Depreciation: For tax purposes, businesses frequently depreciate equipment. Two methods of depreciation are straight-line depreciation and sum-of-the-years'-digits. Suppose that a college student buys a $3000 computer to start a business that provides Internet services. This student estimates the life of the computer at 4 years, after which its value will be $200. The difference between $3000 and $200, or $2800, may be deducted from the student's taxable income over a 4-year period. In straight-line depreciation, equal portions of $2800 are deducted each year over the 4 years. The sum-of-the years'- digits method calculates depreciation differently.
For a computer having a useful life of 4 years, the sum of the years is computed by
1 + 2 + 3 + 4= 10.
With this method, 4/10 of $2800 is deducted the first year, 3/10 the second year, and so on, until 1/10 is deducted the fourth year.
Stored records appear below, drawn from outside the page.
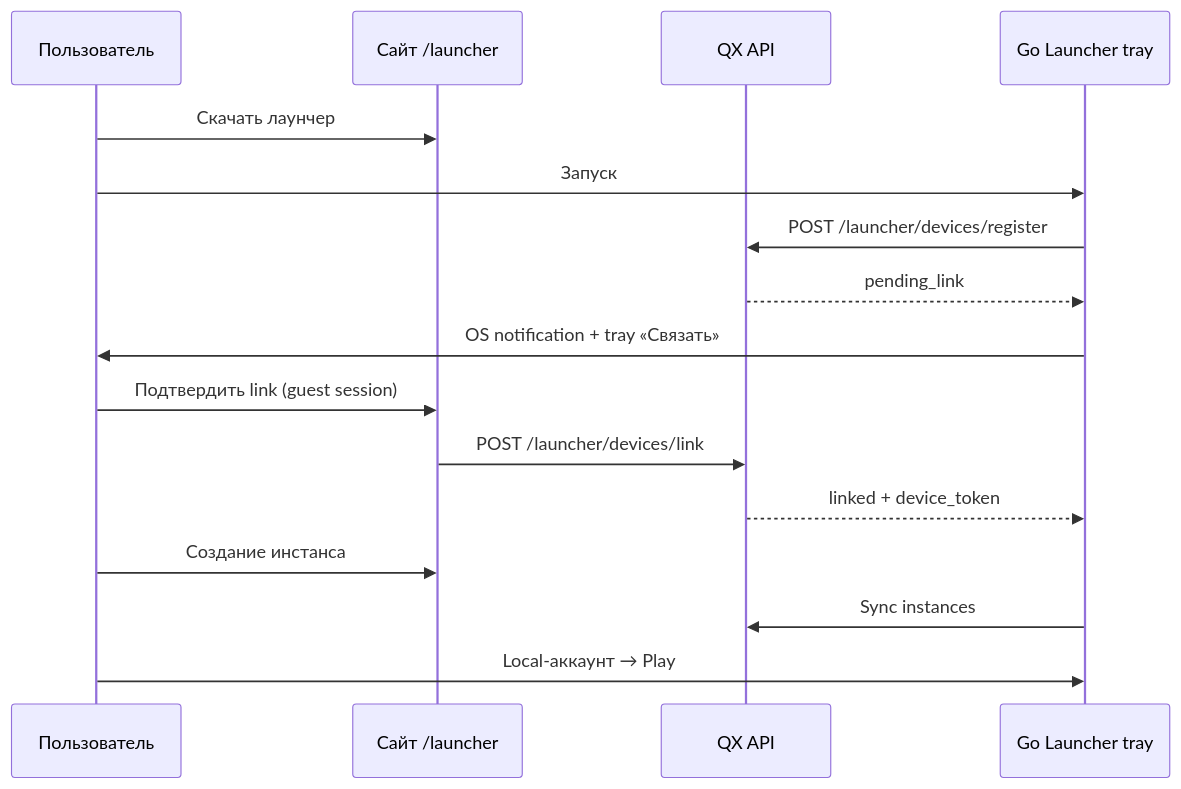
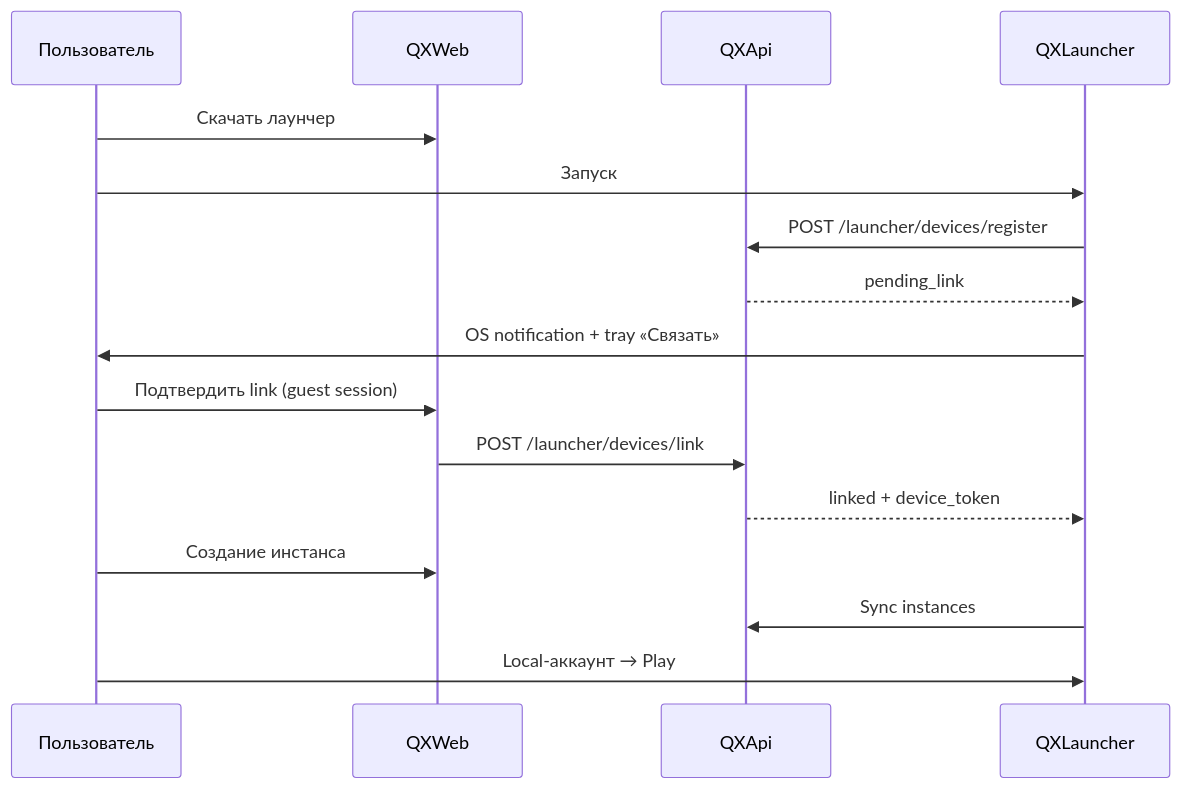
The second of 16 diagrams in docs/architecture.md (mindevis/qx-project), drawn with Mermaid before and after one commit. The commit also changed other lines of this file and 14 other files, not shown here.

````diff
--- a/docs/architecture.md
+++ b/docs/architecture.md
@@ -137,19 +92,19 @@
 ```mermaid
 sequenceDiagram
     participant U as Пользователь
-    participant Web as Сайт /launcher
-    participant API as QX API
-    participant L as Go Launcher tray
+    participant Web as QXWeb
+    participant API as QXApi
+    participant L as QXLauncher
 
     U->>Web: Скачать лаунчер
     U->>L: Запуск
     L->>API: POST /launcher/devices/register
     API-->>L: pending_link
     L->>U: OS notification + tray «Связать»
     U->>Web: Подтвердить link (guest session)
     Web->>API: POST /launcher/devices/link
     API-->>L: linked + device_token
     U->>Web: Создание инстанса
     L->>API: Sync instances
     U->>L: Local-аккаунт → Play
 ```
````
Both depreciation methods yield a total deduction of $2800 over the 4 years. (Source: Sharp Electronics Corporation, Conquering the Sciences.)
(a) Find an arithmetic sequence that gives the amount depreciated each year by each method.
(b) Write a series whose sum is the amount depreciated over 4 years by each method.
(a) For a straight-line depreciation: (3000-200)/4=700.
3000-700, 3000-700*2, 3000-700*3, ...
The solution provides detailed explanation how to find arithmetic sequence for depreciation.